Activity | A line-by-line copy of the material below is required.

=== Section Start ===

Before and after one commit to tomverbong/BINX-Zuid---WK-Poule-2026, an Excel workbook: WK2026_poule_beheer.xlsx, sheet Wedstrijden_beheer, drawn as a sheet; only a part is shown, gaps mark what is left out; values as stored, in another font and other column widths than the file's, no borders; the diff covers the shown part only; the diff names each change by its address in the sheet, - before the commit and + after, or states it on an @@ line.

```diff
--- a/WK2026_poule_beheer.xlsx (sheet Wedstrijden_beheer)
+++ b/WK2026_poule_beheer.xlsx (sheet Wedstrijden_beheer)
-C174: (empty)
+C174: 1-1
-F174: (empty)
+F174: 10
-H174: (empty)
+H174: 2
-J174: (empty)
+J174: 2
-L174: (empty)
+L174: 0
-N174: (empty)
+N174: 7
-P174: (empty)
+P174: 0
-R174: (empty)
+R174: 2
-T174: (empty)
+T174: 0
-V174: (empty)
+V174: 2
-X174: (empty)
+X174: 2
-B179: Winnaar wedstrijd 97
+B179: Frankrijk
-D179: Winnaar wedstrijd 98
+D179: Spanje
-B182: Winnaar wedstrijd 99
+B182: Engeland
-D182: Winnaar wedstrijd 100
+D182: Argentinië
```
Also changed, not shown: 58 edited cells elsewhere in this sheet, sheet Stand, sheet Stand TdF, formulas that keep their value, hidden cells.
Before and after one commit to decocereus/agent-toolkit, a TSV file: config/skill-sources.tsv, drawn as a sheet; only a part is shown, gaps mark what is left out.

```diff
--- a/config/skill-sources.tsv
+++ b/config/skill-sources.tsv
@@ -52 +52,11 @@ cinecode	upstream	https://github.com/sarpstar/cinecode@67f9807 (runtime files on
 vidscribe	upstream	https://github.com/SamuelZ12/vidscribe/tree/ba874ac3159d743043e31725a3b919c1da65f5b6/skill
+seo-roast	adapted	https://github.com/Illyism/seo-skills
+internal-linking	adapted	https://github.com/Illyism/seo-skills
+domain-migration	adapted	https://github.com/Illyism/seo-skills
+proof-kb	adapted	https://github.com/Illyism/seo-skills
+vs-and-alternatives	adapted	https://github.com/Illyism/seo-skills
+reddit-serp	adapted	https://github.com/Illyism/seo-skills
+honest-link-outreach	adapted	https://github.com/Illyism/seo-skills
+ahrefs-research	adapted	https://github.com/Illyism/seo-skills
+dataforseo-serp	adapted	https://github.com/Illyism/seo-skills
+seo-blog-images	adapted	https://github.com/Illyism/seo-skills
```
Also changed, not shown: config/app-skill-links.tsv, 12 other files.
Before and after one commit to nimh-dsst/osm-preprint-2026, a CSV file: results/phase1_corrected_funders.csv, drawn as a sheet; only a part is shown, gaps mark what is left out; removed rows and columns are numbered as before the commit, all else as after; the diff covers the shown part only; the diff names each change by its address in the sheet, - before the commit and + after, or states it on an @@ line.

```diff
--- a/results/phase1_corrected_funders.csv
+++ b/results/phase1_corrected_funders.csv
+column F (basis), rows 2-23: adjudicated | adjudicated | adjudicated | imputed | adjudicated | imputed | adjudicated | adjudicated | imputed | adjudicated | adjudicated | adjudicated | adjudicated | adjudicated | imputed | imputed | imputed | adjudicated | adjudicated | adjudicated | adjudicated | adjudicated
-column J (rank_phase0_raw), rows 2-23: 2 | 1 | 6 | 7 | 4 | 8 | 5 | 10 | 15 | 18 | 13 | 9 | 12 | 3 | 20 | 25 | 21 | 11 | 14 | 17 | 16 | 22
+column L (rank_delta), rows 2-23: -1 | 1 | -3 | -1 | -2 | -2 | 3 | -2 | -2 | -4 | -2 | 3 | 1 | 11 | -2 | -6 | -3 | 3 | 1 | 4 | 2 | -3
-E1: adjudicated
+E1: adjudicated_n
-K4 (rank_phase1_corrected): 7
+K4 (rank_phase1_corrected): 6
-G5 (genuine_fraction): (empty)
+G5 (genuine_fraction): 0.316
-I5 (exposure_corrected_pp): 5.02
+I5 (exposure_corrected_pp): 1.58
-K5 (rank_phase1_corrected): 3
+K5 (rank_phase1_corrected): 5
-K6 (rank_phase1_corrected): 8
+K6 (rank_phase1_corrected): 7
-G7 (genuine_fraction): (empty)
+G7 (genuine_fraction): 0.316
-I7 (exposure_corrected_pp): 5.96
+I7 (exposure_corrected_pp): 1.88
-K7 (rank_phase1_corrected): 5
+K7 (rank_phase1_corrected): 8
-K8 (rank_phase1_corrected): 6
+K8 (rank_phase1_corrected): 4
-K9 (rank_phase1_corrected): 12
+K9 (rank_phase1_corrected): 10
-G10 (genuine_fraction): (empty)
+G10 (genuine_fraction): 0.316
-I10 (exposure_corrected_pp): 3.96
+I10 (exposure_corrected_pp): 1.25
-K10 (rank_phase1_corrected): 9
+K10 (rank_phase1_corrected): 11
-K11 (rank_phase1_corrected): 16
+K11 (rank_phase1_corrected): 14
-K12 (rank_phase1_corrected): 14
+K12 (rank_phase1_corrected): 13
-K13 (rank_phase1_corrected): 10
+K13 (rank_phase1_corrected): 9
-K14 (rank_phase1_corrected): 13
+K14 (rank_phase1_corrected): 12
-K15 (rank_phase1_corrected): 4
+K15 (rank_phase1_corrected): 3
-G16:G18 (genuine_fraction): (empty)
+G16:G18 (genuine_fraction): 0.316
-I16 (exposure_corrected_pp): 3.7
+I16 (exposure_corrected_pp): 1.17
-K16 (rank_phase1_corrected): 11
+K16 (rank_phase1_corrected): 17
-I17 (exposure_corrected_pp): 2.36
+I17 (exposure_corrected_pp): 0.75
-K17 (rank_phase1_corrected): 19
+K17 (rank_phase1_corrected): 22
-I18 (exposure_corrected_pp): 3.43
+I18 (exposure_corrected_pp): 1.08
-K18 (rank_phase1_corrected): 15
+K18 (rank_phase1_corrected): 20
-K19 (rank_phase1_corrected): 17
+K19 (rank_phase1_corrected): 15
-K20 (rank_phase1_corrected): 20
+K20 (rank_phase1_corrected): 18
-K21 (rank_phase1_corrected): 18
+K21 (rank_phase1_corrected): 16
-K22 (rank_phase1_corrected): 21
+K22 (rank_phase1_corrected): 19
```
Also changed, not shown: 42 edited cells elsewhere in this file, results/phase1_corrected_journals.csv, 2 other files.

=== Section End ===

Solved problem |
Before and after one commit to tomverbong/BINX-Zuid---WK-Poule-2026, an Excel workbook: WK2026_poule_beheer.xlsx, sheet Wedstrijden_beheer, drawn as a sheet; only a part is shown, gaps mark what is left out; values as stored, in another font and other column widths than the file's, no borders; the diff covers the shown part only; the diff names each change by its address in the sheet, - before the commit and + after, or states it on an @@ line.

```diff
--- a/WK2026_poule_beheer.xlsx (sheet Wedstrijden_beheer)
+++ b/WK2026_poule_beheer.xlsx (sheet Wedstrijden_beheer)
-C174: (empty)
+C174: 1-1
-F174: (empty)
+F174: 10
-H174: (empty)
+H174: 2
-J174: (empty)
+J174: 2
-L174: (empty)
+L174: 0
-N174: (empty)
+N174: 7
-P174: (empty)
+P174: 0
-R174: (empty)
+R174: 2
-T174: (empty)
+T174: 0
-V174: (empty)
+V174: 2
-X174: (empty)
+X174: 2
-B179: Winnaar wedstrijd 97
+B179: Frankrijk
-D179: Winnaar wedstrijd 98
+D179: Spanje
-B182: Winnaar wedstrijd 99
+B182: Engeland
-D182: Winnaar wedstrijd 100
+D182: Argentinië
```
Also changed, not shown: 58 edited cells elsewhere in this sheet, sheet Stand, sheet Stand TdF, formulas that keep their value, hidden cells.
Before and after one commit to decocereus/agent-toolkit, a TSV file: config/skill-sources.tsv, drawn as a sheet; only a part is shown, gaps mark what is left out.

```diff
--- a/config/skill-sources.tsv
+++ b/config/skill-sources.tsv
@@ -52 +52,11 @@ cinecode	upstream	https://github.com/sarpstar/cinecode@67f9807 (runtime files on
 vidscribe	upstream	https://github.com/SamuelZ12/vidscribe/tree/ba874ac3159d743043e31725a3b919c1da65f5b6/skill
+seo-roast	adapted	https://github.com/Illyism/seo-skills
+internal-linking	adapted	https://github.com/Illyism/seo-skills
+domain-migration	adapted	https://github.com/Illyism/seo-skills
+proof-kb	adapted	https://github.com/Illyism/seo-skills
+vs-and-alternatives	adapted	https://github.com/Illyism/seo-skills
+reddit-serp	adapted	https://github.com/Illyism/seo-skills
+honest-link-outreach	adapted	https://github.com/Illyism/seo-skills
+ahrefs-research	adapted	https://github.com/Illyism/seo-skills
+dataforseo-serp	adapted	https://github.com/Illyism/seo-skills
+seo-blog-images	adapted	https://github.com/Illyism/seo-skills
```
Also changed, not shown: config/app-skill-links.tsv, 12 other files.
Before and after one commit to nimh-dsst/osm-preprint-2026, a CSV file: results/phase1_corrected_funders.csv, drawn as a sheet; only a part is shown, gaps mark what is left out; removed rows and columns are numbered as before the commit, all else as after; the diff covers the shown part only; the diff names each change by its address in the sheet, - before the commit and + after, or states it on an @@ line.

```diff
--- a/results/phase1_corrected_funders.csv
+++ b/results/phase1_corrected_funders.csv
+column F (basis), rows 2-23: adjudicated | adjudicated | adjudicated | imputed | adjudicated | imputed | adjudicated | adjudicated | imputed | adjudicated | adjudicated | adjudicated | adjudicated | adjudicated | imputed | imputed | imputed | adjudicated | adjudicated | adjudicated | adjudicated | adjudicated
-column J (rank_phase0_raw), rows 2-23: 2 | 1 | 6 | 7 | 4 | 8 | 5 | 10 | 15 | 18 | 13 | 9 | 12 | 3 | 20 | 25 | 21 | 11 | 14 | 17 | 16 | 22
+column L (rank_delta), rows 2-23: -1 | 1 | -3 | -1 | -2 | -2 | 3 | -2 | -2 | -4 | -2 | 3 | 1 | 11 | -2 | -6 | -3 | 3 | 1 | 4 | 2 | -3
-E1: adjudicated
+E1: adjudicated_n
-K4 (rank_phase1_corrected): 7
+K4 (rank_phase1_corrected): 6
-G5 (genuine_fraction): (empty)
+G5 (genuine_fraction): 0.316
-I5 (exposure_corrected_pp): 5.02
+I5 (exposure_corrected_pp): 1.58
-K5 (rank_phase1_corrected): 3
+K5 (rank_phase1_corrected): 5
-K6 (rank_phase1_corrected): 8
+K6 (rank_phase1_corrected): 7
-G7 (genuine_fraction): (empty)
+G7 (genuine_fraction): 0.316
-I7 (exposure_corrected_pp): 5.96
+I7 (exposure_corrected_pp): 1.88
-K7 (rank_phase1_corrected): 5
+K7 (rank_phase1_corrected): 8
-K8 (rank_phase1_corrected): 6
+K8 (rank_phase1_corrected): 4
-K9 (rank_phase1_corrected): 12
+K9 (rank_phase1_corrected): 10
-G10 (genuine_fraction): (empty)
+G10 (genuine_fraction): 0.316
-I10 (exposure_corrected_pp): 3.96
+I10 (exposure_corrected_pp): 1.25
-K10 (rank_phase1_corrected): 9
+K10 (rank_phase1_corrected): 11
-K11 (rank_phase1_corrected): 16
+K11 (rank_phase1_corrected): 14
-K12 (rank_phase1_corrected): 14
+K12 (rank_phase1_corrected): 13
-K13 (rank_phase1_corrected): 10
+K13 (rank_phase1_corrected): 9
-K14 (rank_phase1_corrected): 13
+K14 (rank_phase1_corrected): 12
-K15 (rank_phase1_corrected): 4
+K15 (rank_phase1_corrected): 3
-G16:G18 (genuine_fraction): (empty)
+G16:G18 (genuine_fraction): 0.316
-I16 (exposure_corrected_pp): 3.7
+I16 (exposure_corrected_pp): 1.17
-K16 (rank_phase1_corrected): 11
+K16 (rank_phase1_corrected): 17
-I17 (exposure_corrected_pp): 2.36
+I17 (exposure_corrected_pp): 0.75
-K17 (rank_phase1_corrected): 19
+K17 (rank_phase1_corrected): 22
-I18 (exposure_corrected_pp): 3.43
+I18 (exposure_corrected_pp): 1.08
-K18 (rank_phase1_corrected): 15
+K18 (rank_phase1_corrected): 20
-K19 (rank_phase1_corrected): 17
+K19 (rank_phase1_corrected): 15
-K20 (rank_phase1_corrected): 20
+K20 (rank_phase1_corrected): 18
-K21 (rank_phase1_corrected): 18
+K21 (rank_phase1_corrected): 16
-K22 (rank_phase1_corrected): 21
+K22 (rank_phase1_corrected): 19
```
Also changed, not shown: 42 edited cells elsewhere in this file, results/phase1_corrected_journals.csv, 2 other files.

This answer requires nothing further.